Kansas ranchers urged to reduce burning amid coronavirus pandemic


During the coronavirus pandemic, the Kansas Department of Health and Environment has asked land owners and managers to voluntarily reduce the number of acres they burn in the spring.

The Kansas Flint Hills are a popular area to eliminate weeds and other invasive species.

The Department of Health says there are common health problems associated with the smoke including runny nose, bronchitis, respiratory issues, which have been put into focus because of the impact COVID-19 has on those with pre-existing heart and lung diseases.

“With the potential for this pandemic overwhelming the state’s medical facilities, any additional respiratory concerns that could be produced from breathing smoke from prescribed fire need to be mitigated,” Dr. Lee Norman, Kansas Department of Health and Environment Secretary, told AgWeb.

The Flint Hills amass about 10,000 square miles in Eastern Kansas and Northern Oklahoma.

For more information from the Health Department you can go to KSFire.org.

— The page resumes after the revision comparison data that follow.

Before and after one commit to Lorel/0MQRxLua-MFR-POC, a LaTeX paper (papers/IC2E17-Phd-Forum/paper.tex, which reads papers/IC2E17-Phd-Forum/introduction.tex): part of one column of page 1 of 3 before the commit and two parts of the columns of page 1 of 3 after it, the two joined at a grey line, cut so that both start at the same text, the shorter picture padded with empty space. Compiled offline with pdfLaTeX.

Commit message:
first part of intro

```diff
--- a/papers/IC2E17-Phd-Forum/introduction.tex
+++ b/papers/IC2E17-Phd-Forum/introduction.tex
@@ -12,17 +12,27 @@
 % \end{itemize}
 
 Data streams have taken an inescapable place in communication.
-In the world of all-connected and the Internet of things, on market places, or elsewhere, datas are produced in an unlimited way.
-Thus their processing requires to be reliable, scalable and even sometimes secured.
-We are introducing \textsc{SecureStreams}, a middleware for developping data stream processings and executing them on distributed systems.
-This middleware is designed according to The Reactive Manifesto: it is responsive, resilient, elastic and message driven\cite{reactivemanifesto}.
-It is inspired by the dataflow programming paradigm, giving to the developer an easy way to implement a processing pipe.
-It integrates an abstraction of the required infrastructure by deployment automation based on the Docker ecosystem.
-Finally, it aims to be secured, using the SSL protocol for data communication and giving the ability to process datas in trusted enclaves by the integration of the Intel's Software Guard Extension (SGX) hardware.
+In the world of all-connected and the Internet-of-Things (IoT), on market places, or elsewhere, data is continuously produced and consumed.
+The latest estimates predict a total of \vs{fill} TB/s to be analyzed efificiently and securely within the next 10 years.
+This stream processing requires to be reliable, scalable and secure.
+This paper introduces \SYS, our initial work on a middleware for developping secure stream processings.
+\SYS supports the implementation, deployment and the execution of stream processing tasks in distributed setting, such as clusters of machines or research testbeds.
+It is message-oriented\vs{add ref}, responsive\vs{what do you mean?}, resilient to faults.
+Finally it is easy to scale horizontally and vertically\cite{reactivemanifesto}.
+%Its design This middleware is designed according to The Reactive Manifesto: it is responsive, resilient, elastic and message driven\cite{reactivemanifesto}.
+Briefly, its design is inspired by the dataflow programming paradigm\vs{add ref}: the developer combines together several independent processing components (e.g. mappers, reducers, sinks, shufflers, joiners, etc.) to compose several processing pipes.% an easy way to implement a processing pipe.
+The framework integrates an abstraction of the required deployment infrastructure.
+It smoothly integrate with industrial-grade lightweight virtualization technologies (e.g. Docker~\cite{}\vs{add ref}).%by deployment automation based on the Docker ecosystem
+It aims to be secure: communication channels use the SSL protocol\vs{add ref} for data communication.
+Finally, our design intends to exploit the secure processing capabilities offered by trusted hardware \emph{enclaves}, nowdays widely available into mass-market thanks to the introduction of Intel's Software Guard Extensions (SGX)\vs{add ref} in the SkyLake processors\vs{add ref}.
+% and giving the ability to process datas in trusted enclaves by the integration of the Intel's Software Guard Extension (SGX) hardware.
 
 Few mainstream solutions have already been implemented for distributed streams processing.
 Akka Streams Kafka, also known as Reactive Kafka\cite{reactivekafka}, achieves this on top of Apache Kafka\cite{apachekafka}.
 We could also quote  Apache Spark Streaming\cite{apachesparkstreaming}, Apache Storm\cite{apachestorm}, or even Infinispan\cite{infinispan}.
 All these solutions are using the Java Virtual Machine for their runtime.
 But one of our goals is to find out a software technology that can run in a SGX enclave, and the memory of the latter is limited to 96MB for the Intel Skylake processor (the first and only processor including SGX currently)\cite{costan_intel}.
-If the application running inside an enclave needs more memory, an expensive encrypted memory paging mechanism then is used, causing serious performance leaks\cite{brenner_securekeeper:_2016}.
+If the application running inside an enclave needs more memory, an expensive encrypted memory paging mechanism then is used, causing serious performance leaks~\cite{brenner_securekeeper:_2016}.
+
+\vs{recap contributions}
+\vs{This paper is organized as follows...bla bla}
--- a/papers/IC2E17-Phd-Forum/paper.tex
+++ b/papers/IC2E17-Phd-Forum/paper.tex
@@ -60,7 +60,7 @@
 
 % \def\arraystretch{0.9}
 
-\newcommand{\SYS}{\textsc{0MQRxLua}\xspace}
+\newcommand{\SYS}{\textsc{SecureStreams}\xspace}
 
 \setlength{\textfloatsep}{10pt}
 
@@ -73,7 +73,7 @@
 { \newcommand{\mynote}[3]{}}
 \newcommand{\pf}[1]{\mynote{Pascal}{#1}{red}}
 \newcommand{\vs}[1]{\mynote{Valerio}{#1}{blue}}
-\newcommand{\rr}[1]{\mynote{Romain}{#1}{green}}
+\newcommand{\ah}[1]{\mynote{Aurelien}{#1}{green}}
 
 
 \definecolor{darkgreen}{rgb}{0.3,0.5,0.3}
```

“Prescribed burning is a valuable land management tool in the efforts to fight invasive species and maximize land productivity, and this request should not be interpreted as an indictment of the practice of burning,” Kansas Agriculture Secretary Mike Beam said. “However, the circumstances surrounding the coronavirus pandemic have created a situation that calls for reducing burned acres this spring.”